Task directions – Determine the number of lines below that contain the string "over", and state only that number.

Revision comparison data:
· · · · · · ·

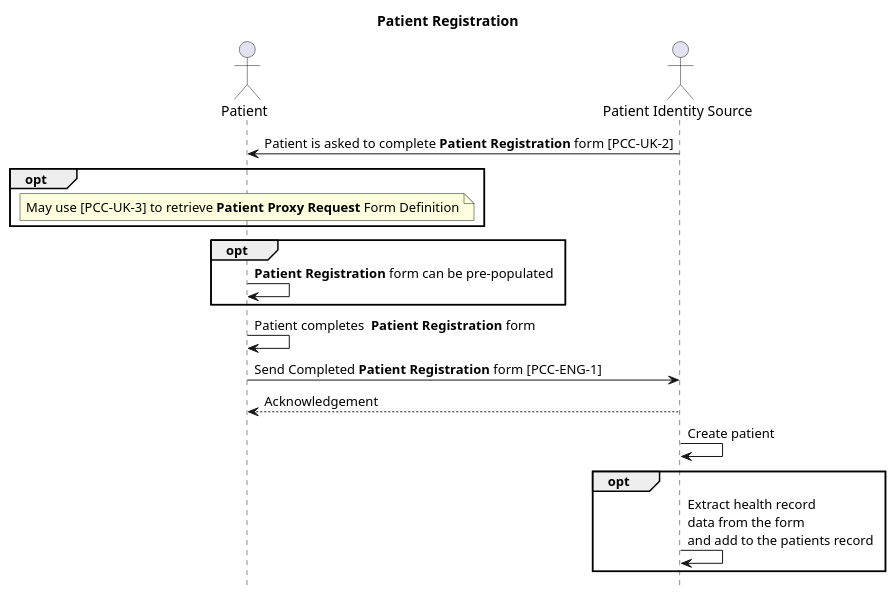
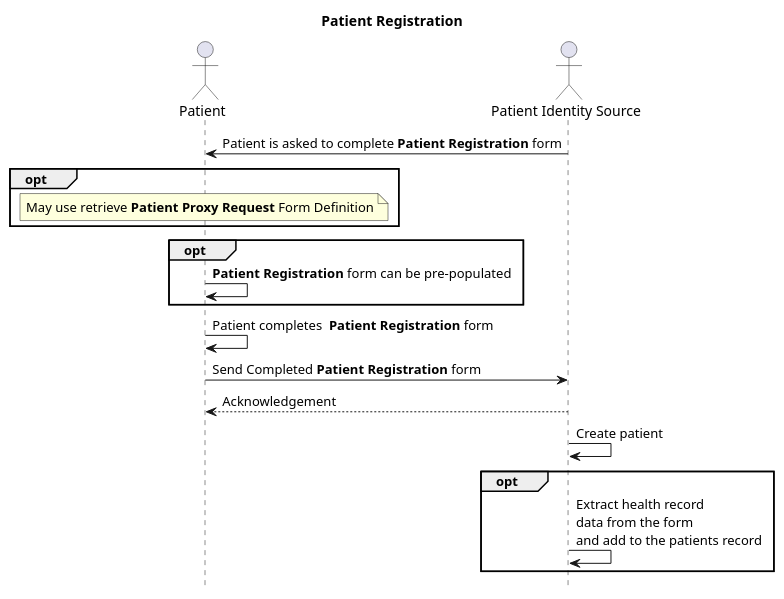
Before and after one commit to NHSDigital/IOPS-FHIR-Simplifier-Backup: the diagram in NHSEnglandProgrammeImplementationGuides/backup/guides/NHS-England-Demographics-Implementation-Guide/Home/Use-Cases/Patient-Registration/Actors-Transactions-and-Content-Modules.page.md, drawn with PlantUML. The commit also changed 40 other files, not shown here.

```diff
--- a/NHSEnglandProgrammeImplementationGuides/backup/guides/NHS-England-Demographics-Implementation-Guide/Home/Use-Cases/Patient-Registration/Actors-Transactions-and-Content-Modules.page.md
+++ b/NHSEnglandProgrammeImplementationGuides/backup/guides/NHS-England-Demographics-Implementation-Guide/Home/Use-Cases/Patient-Registration/Actors-Transactions-and-Content-Modules.page.md
@@ -17,24 +17,24 @@
 @startuml
 
 hide footbox
 
 title Patient Registration
 
 actor "Patient" as patient
 actor "Patient Identity Source" as source
 
-source -> patient: Patient is asked to complete **Patient Registration** form [PCC-UK-2]
+source -> patient: Patient is asked to complete **Patient Registration** form
 opt
-note over patient: May use [PCC-UK-3] to retrieve **Patient Proxy Request** Form Definition
+note over patient: May use retrieve **Patient Proxy Request** Form Definition
 end
 opt
   patient -> patient: **Patient Registration** form can be pre-populated
 end
 patient -> patient : Patient completes  **Patient Registration** form
-patient -> source: Send Completed **Patient Registration** form [PCC-ENG-1]
+patient -> source: Send Completed **Patient Registration** form
 source --> patient: Acknowledgement
 source -> source: Create patient
 opt
 source -> source: Extract health record\ndata from the form \nand add to the patients record
 end
 @enduml
```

· · · · · · ·

Exercise result – 2